If you love Gene Stratton-Porter’s Freckles or A Girl of the Limberlost, I won’t guarantee that you’ll love A Daughter of the Land. As I read through it recently, I kept changing my mind about whether or not the author herself liked her main character, Kate Bates. In one instance Stratton-Porter would seem to want readers to admire Kate’s independent spirit. Then Kate, and sometimes those around her, would suffer because of an impetuous decision, which would appear to be a warning against being headstrong. I concluded that what feels like a conflict within the author is a result of her effort to depict real life. And this is where lovers of Stratton-Porter’s usual style may have difficulty appreciating the tone of this novel. This is not a fairytale.
Kate Bates is the sixteenth and youngest child in her family. “Her father always had driven himself and his family like slaves, while her mother had ably seconded his efforts.” Each son is rewarded, when he turns 21, with 200 acres of farmland for which the entire family has pinched pennies to add to the Bates existing acreage. Each daughter is sent to school to become a teacher so she can earn her own living until she finds a husband. For her hard work on the farm, Kate expects the same reward her sisters have been given. When it is Kate’s turn to go to school, however, her parents decide they can’t spare her and she will have to remain at home to work.

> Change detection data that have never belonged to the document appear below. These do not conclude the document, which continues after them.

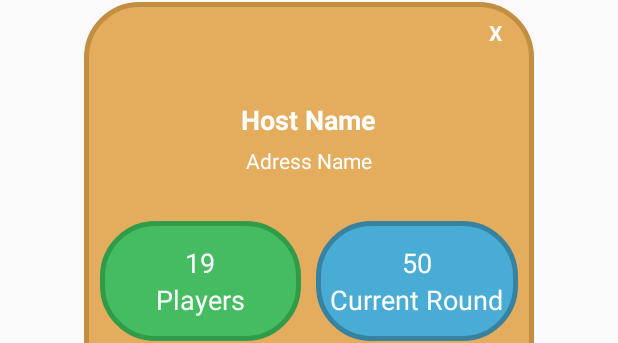
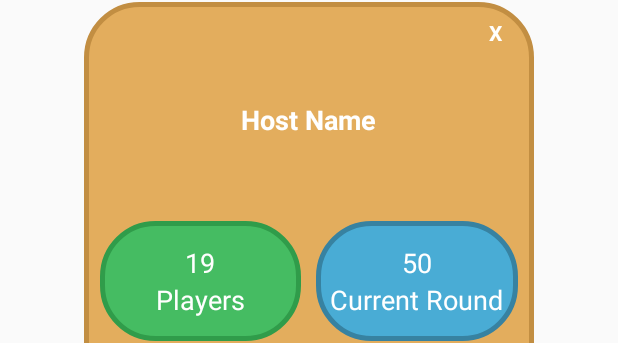
Before and after one commit to IRaihan97/FrisO, an Android app: the layout popup_menu.xml on its own in the app's theme, with its tools: preview values and no code run, on a phone screen of 412 x 824 dp. Shown: the part 391-734 px from the top of the screen. Run offline under Robolectric (Android 15) with nearby library versions, the phone set to English and light mode, and no system bars; network calls fail.

Commit message:
removed pointless attributes

```diff
--- a/app/src/main/res/layout/popup_menu.xml
+++ b/app/src/main/res/layout/popup_menu.xml
@@ -27,6 +27,7 @@
         android:paddingTop="25dp">
 
         <TextView
+            android:id="@+id/Host_name"
             android:layout_width="wrap_content"
             android:layout_height="wrap_content"
             android:layout_gravity="center_horizontal"
@@ -36,13 +37,6 @@
             android:textSize="18sp"
             android:textStyle="bold" />
 
-        <TextView
-            android:layout_width="wrap_content"
-            android:layout_height="wrap_content"
-            android:layout_gravity="center_horizontal"
-            android:layout_marginTop="5dp"
-            android:text="Adress Name"
-            android:textColor="@color/white" />
     </LinearLayout>
 
     <LinearLayout
@@ -61,6 +55,7 @@
             android:orientation="vertical">
 
             <TextView
+                android:id="@+id/player_number"
                 android:layout_width="wrap_content"
                 android:layout_height="wrap_content"
                 android:text="19"
@@ -86,6 +81,7 @@
             android:orientation="vertical">
 
             <TextView
+                android:id="@+id/round_number"
                 android:layout_width="wrap_content"
                 android:layout_height="wrap_content"
                 android:text="50"
@@ -102,7 +98,7 @@
     </LinearLayout>
 
     <Button
-        android:id="@+id/btnfollow"
+        android:id="@+id/bjoin"
         android:layout_width="wrap_content"
         android:layout_height="wrap_content"
         android:layout_gravity="center_horizontal"
```
Also changed, not shown: app/src/main/java/com/example/fris_o/data/DBHandler.java (+0 -14 lines).
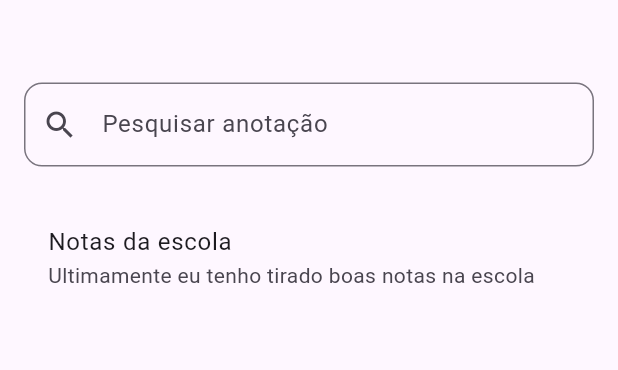
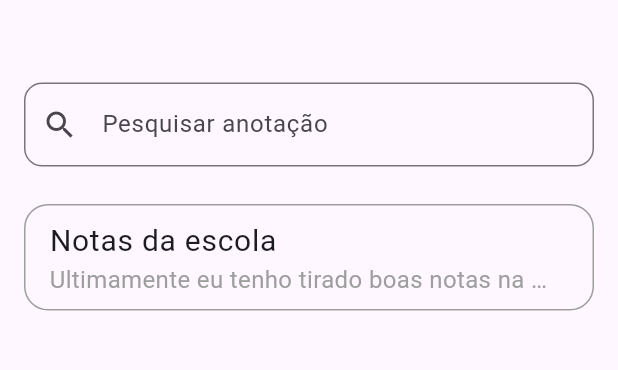
Before and after one commit to Gsdagustavo/flutter_notepad, a Flutter app: the screen it shows after launch, on a phone screen of 412 x 824 dp, the part 63-433 px from its top. Run offline on Flutter 3.47's test engine with Material 3 defaults, Android fonts, the phone set to English and light mode, and no system bars.

Commit message:
improved the NoteTile visuals

```diff
--- a/lib/view/pages/home_page.dart
+++ b/lib/view/pages/home_page.dart
@@ -72,12 +72,23 @@ class NoteTile extends StatelessWidget {
   @override
   Widget build(BuildContext context) {
     return ListTile(
-      title: Text(note.name),
+      title: Text(
+        note.name,
+        style: TextStyle(fontSize: 20, overflow: TextOverflow.ellipsis),
+      ),
+
+      shape: OutlineInputBorder(
+        borderRadius: BorderRadius.circular(16),
+        borderSide: BorderSide(color: Colors.grey),
+      ),
+
       subtitle: Text(
         note.description.isNotEmpty ? note.description : 'Sem texto',
-        maxLines: 1,
-        overflow: TextOverflow.ellipsis,
-        softWrap: false,
+        style: TextStyle(
+          fontSize: 16,
+          overflow: TextOverflow.ellipsis,
+          color: Colors.grey,
+        ),
       ),
     );
   }
```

Mr. and Mrs. Bates fail to reckon with the fact that Kate has inherited her father’s strong will. When Kate defies them, she is sent away from home and told that she may not come back. She believes she is prepared to face the implications of her parents’ ultimatum. The decision to go her own way leads to a series of difficult consequences which affect her and her children, and which eventually touch her entire family. All is not bleak, but the reader does wonder if things are ever going to come out “right” for Kate.
In an article published in 1919, “Why I Always Wear My Rose-Colored Glasses,” Gene Stratton-Porter deigns to answer the accusation by many critics that she is too optimistic and knows nothing of realism. “People even go so far as to assume that life has been such a rose-colored affair with me that I could not write realism if I would, because I have had no experience.” She goes on to enlighten readers (almost as though the details are being dragged from her) as to some of the “realism” she has lived through.
Near the end of that article, she comments on the effects of the recent World War on her optimism. “In this despondent mood I came the nearest I ever have come to writing a book of realism, because it was the only kind of book I could summon the courage to write.” A Daughter of the Land had been published the year before.
In her biography Gene Stratton-Porter, Novelist and Naturalist, Judith Reick Long relates that Gene’s only daughter Jeannette became infatuated with a man of whom her parents didn’t approve. When Jeannette was 21, she and her beau obtained a marriage license, “telephoned the Porter home and asked if they should be married away from Geneva, or at home. The wedding took place at the cabin two days later, on a Saturday afternoon.” From the start, Jeannette’s husband had trouble keeping a job, and the Porters were often called upon to help support their daughter and grandchildren. In 1920, Jeannette filed for divorce, “alleging habitual drunkenness, as well as cocaine abuse and infidelity.” It isn’t far-fetched to assume that watching her daughter suffer the consequences of her hasty marriage played into the development of Kate Bates’s character.
Stratton-Porter ends “Rose-Colored Glasses,” by asserting that, though her hope wavered during the war years, she had heard of so many heroic stories in the year since its end that her faith in mankind was being restored:
So when writing another book, even without wearing my rose-colored glasses, I shall have to tell only the truth to portray men at their best, and my pictures of them will still be bigger and better than any I have reproduced up to this time.
From this time until her death, Gene Stratton-Porter was, as she always had been, involved in several new projects. She was busily exploring California and learning its peculiar flora and fauna. She founded a movie studio, and threw herself into planning and working closely on the construction of a new mansion.
Graumann’s Third Street Theater had let Gene know that on Labor Day they’d had the biggest house in the history of the theater for a showing of “A Girl of the Limberlost.” She began writing Keeper of the Bees in September and was finished by November.
The plan was for Leo [Meehan] to write a screenplay for this new novel as soon as possible. Then a motion picture version of the novel would be released simultaneously with its serialization in McCall’s, due to begin the following spring.
Perhaps Gene Stratton-Porter was regaining her optimism. Though tinged by the fallout of the War, Keeper of the Bees, is often criticized for being too rosy. Gene was killed in an accident on December 6, 1924 and never saw the publication of this last novel. If she had to go, I’m thankful she was granted the time to complete Keeper. It’s the favorite of several of us at Plumfield and Paideia. You can read a full review here.
You may buy this book here.